    Talked to a guy who lost his brakes in the mountians. After riding with him I understood why, high gear, lugging the motor and stayed on the brakes.
    As was suggested, I was in a lower gear, 3000 to 4000 RPM, and was hardly ever on the brakes. Motor did most of the work.

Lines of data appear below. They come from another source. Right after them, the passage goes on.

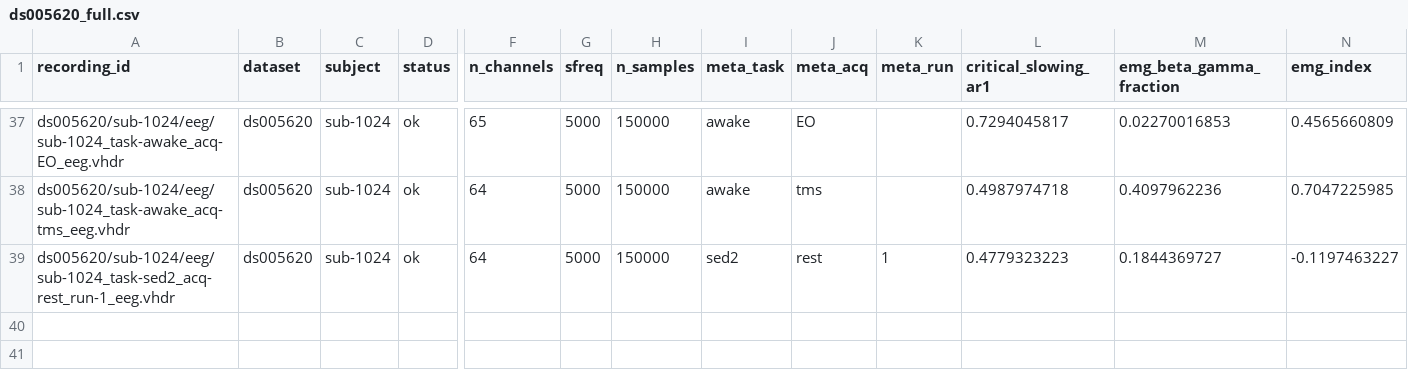
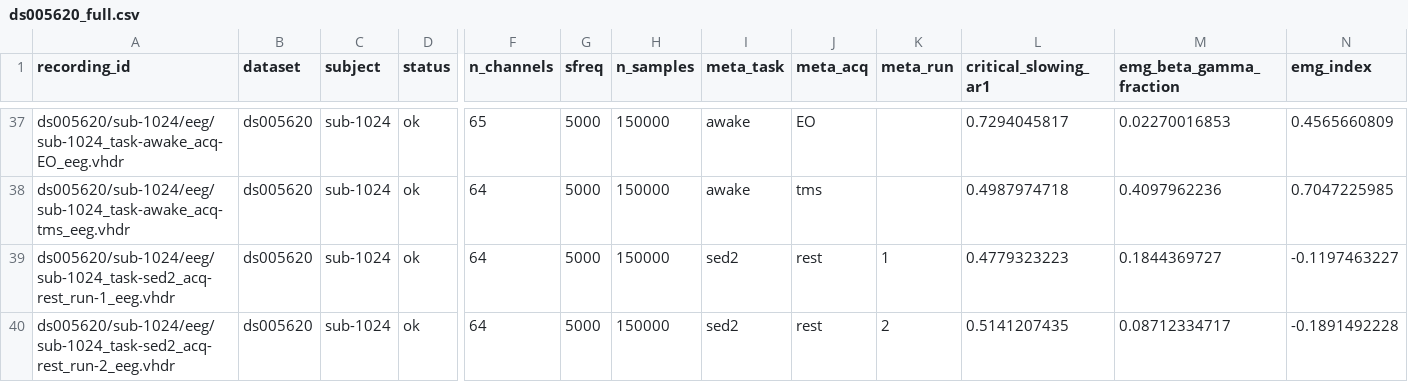
Before and after one commit to dgkenn/Codex-playground-, a CSV file: bsde/results/ds005620_full.csv, drawn as a sheet; only a part is shown, gaps mark what is left out; rows hold the shown columns only; the diff names each change by its address in the sheet, - before the commit and + after, or states it on an @@ line.

```diff
--- a/bsde/results/ds005620_full.csv
+++ b/bsde/results/ds005620_full.csv
+row 40: ds005620/sub-1024/eeg/sub-1024_task-sed2_acq-rest_run-2_eeg.vhdr | ds005620 | sub-1024 | ok | 64 | 5000 | 150000 | sed2 | rest | 2 | 0.5141207435 | 0.08712334717 | -0.1891492228
```
Also changed, not shown: 1 other file.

Burnned a good bit of gas but was a lot of fun!
     
  9. dcfatboy

    dcfatboy Active Member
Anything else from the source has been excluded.